Apple Warns Select Indian Users of Potential Pegasus-like Spyware Threat

Apple Warns Select Indian Users of Potential Pegasus-like Spyware Threat

Apple has issued a warning to a select group of users in India regarding a potential security threat resembling a Pegasus-like spyware attack. The company informed users about the spyware's attempt to remotely control targeted devices, highlighting the sophistication and rarity of mercenary spyware attacks like those using Pegasus from the NSO Group. This type of spyware, developed by an Israeli company, is designed to target specific individuals and is considered exceptionally rare and sophisticated compared to regular cybercriminal activities.

The targeted users, including those in India, were cautioned about the potential risks posed by such mercenary spyware attacks, as they typically involve extensive resources and are directed at a small number of specific individuals. Apple's notification emphasized the advanced nature of these attacks, which can be costly and challenging to detect. While the majority of the population is unlikely to be affected by such targeted cyberattacks, individuals like journalists, activists, politicians, and diplomats are often prime targets.

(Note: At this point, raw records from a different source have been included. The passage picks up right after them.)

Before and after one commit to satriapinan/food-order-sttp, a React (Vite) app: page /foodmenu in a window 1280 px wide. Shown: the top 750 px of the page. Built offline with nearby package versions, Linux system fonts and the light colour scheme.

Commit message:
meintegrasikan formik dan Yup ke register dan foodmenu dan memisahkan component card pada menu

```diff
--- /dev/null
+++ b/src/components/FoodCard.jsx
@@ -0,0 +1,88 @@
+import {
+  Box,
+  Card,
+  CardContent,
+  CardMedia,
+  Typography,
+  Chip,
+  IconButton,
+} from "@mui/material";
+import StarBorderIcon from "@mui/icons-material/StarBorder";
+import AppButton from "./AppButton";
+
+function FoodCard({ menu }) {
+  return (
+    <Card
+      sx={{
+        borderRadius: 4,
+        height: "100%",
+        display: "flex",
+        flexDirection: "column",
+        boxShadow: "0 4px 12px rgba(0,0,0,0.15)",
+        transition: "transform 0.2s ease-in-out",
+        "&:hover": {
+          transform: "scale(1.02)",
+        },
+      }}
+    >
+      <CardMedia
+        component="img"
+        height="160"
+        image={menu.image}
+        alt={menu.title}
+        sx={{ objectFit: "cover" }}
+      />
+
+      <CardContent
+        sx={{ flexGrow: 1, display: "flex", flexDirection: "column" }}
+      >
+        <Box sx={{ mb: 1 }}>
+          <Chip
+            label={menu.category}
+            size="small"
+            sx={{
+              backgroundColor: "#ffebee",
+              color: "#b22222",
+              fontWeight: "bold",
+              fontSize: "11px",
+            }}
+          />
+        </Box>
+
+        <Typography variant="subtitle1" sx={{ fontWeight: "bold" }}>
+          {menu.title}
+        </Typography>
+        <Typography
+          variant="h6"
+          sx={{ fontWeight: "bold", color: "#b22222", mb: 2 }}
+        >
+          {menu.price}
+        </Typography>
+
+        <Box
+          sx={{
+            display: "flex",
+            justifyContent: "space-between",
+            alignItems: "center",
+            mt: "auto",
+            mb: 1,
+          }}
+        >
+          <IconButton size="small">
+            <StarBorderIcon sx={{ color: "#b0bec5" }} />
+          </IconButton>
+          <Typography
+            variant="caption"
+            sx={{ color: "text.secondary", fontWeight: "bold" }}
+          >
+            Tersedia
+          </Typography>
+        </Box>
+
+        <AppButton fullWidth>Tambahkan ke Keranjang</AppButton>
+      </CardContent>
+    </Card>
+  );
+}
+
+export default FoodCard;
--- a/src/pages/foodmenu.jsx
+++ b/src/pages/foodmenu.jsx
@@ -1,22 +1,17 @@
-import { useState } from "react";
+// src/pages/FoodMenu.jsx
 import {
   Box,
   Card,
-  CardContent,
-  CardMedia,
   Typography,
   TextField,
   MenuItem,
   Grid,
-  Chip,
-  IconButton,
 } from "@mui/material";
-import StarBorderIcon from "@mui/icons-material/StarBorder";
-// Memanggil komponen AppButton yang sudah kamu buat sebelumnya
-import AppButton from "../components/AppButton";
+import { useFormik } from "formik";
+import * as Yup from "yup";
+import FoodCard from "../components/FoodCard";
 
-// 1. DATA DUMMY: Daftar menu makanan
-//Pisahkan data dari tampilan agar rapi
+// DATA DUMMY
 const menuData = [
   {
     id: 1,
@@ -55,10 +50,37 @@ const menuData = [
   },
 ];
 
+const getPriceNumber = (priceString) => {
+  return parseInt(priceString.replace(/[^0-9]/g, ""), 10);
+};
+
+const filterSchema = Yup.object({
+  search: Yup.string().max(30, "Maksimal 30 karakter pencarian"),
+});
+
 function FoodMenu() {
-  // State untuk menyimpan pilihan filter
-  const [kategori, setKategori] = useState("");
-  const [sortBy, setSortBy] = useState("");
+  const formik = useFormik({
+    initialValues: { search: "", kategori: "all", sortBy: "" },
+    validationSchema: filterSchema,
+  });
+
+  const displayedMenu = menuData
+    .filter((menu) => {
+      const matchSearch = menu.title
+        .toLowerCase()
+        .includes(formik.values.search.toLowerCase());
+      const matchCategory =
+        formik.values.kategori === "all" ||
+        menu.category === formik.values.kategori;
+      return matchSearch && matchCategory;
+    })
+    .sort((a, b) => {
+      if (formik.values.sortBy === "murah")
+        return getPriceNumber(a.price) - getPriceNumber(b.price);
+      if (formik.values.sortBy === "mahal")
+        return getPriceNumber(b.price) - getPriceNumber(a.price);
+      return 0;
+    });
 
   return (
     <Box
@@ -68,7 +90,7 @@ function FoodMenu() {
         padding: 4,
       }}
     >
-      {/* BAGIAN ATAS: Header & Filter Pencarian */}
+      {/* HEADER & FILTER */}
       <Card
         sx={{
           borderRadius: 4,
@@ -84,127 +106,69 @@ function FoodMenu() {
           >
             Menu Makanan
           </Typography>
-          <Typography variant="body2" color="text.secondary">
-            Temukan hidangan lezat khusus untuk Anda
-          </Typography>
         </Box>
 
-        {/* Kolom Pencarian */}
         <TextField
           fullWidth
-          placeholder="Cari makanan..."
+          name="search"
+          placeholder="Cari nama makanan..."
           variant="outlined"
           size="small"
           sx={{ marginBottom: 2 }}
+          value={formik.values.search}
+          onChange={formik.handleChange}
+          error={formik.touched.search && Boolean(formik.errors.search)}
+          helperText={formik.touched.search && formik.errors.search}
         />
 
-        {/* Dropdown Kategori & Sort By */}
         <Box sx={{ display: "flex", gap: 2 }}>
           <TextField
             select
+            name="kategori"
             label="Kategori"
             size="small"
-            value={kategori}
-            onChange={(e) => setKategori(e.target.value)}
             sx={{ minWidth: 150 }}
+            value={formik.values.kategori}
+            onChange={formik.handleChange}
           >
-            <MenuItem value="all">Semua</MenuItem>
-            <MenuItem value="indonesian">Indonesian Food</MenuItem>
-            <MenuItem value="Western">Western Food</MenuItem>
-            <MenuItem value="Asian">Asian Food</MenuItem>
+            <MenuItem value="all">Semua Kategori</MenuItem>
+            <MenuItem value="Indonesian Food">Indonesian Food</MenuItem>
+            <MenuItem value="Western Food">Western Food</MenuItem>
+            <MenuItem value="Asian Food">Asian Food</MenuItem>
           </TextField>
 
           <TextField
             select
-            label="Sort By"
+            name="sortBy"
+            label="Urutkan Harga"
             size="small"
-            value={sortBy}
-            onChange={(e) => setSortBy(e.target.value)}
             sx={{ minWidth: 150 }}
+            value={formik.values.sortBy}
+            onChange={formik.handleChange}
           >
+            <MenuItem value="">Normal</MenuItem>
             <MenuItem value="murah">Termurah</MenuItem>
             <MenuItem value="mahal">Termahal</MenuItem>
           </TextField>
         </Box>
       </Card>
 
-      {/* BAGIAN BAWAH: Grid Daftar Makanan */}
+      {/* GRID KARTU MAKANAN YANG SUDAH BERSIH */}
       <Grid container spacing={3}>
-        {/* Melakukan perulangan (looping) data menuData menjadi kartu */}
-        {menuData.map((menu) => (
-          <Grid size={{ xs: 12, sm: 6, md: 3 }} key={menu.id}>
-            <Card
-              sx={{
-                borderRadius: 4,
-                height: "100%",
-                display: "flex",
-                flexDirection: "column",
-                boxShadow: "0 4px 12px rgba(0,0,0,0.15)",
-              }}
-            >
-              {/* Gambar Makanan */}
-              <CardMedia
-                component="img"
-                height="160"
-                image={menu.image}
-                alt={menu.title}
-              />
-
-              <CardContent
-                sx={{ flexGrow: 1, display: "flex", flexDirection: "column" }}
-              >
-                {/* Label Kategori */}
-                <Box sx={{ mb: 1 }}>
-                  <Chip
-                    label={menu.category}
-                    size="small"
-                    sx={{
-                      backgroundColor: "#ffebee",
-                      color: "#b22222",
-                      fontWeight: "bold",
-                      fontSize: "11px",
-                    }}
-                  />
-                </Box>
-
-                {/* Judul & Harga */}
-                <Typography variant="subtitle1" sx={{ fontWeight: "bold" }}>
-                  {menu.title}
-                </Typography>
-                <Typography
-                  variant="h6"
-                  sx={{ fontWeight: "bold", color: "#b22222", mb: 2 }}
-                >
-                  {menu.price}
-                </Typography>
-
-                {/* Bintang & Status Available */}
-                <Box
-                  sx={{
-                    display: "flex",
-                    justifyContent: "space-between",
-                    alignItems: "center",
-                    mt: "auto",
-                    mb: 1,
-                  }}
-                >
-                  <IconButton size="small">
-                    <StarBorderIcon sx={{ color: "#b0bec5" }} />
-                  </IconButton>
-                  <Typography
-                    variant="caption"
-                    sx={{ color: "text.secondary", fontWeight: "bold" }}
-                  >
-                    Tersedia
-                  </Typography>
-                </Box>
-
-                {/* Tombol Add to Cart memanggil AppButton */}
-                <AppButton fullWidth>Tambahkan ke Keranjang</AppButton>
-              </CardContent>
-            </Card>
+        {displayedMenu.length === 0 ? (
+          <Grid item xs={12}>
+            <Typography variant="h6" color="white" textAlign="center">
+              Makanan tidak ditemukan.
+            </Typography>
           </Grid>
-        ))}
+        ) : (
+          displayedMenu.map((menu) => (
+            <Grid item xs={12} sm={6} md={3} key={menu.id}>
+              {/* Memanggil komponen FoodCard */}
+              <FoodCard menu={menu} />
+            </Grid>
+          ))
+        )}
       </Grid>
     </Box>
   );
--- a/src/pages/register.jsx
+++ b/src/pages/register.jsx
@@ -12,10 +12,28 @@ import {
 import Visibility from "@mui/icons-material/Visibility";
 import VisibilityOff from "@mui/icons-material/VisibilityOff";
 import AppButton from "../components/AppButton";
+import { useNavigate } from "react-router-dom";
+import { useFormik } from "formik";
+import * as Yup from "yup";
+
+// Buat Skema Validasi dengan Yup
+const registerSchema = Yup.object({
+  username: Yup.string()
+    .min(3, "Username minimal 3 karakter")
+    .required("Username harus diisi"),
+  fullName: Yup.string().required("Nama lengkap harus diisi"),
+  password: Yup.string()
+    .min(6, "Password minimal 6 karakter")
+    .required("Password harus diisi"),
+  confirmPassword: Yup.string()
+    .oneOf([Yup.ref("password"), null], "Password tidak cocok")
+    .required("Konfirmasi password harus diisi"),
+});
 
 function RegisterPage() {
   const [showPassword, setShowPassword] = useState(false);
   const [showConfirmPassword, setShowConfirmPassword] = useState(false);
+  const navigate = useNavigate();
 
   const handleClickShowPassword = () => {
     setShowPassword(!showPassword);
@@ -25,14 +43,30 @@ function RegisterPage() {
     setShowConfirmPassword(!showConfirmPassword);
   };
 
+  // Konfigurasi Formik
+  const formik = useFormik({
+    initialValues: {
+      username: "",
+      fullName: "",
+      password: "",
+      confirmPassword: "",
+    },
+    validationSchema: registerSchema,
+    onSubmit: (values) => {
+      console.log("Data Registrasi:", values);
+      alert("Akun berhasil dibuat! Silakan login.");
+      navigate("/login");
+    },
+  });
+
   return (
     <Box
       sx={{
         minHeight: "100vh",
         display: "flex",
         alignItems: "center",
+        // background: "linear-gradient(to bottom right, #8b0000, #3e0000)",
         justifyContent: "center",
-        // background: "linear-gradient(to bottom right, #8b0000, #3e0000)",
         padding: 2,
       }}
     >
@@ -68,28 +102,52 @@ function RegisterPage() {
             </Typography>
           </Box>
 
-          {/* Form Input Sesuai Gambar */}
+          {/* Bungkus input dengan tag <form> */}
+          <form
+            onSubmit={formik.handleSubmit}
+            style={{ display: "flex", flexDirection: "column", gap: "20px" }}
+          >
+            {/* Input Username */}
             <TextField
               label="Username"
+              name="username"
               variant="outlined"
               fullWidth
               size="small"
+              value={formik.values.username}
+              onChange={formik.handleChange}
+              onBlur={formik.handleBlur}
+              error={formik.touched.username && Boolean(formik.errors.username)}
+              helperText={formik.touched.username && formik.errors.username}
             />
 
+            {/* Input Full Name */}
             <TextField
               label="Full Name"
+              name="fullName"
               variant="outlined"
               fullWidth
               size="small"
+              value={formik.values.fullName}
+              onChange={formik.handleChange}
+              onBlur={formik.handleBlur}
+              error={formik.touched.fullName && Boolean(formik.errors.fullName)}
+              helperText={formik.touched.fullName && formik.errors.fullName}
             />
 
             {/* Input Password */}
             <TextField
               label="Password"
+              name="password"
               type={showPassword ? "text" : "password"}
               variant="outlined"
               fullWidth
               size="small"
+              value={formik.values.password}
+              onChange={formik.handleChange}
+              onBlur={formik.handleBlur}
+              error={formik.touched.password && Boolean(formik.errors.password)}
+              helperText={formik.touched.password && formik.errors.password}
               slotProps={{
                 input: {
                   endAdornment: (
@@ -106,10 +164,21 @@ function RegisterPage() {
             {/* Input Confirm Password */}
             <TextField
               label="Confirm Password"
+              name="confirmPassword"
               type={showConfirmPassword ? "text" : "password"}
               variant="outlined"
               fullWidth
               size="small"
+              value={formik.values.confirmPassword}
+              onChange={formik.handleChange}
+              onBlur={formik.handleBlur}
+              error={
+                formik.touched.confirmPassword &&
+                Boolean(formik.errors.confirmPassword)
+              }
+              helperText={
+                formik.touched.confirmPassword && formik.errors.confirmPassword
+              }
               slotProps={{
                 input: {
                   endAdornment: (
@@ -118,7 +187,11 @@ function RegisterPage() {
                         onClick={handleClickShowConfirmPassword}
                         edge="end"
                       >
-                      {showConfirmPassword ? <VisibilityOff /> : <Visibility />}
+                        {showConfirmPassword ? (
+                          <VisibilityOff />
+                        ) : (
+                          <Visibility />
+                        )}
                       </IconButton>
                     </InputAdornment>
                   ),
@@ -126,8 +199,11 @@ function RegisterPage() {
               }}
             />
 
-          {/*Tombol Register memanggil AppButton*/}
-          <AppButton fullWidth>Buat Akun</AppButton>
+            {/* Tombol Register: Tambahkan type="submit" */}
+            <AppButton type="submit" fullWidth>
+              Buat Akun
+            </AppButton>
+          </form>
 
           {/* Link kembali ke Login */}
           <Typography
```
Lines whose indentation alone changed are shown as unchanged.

One of the individuals who received Apple's warning, Iltija Mufti, the daughter of former Chief Minister of Jammu & Kashmir Mehbooba Mufti, claimed that her device had been hacked by Pegasus. She accused the Narendra Modi government of targeting political opponents through surveillance tactics, echoing similar allegations made by other opposition politicians like Rahul Gandhi. Moreover, despite allegations of snooping via Pegasus, a panel appointed by the Supreme Court in 2022 did not find evidence of the software's use, noting a lack of cooperation from the government in the investigation. Apple's blog highlighted that such cyberattacks, aimed at individuals in positions of influence or importance, continue to be a pervasive issue globally, with the company sending notifications to users in over 150 countries since 2021.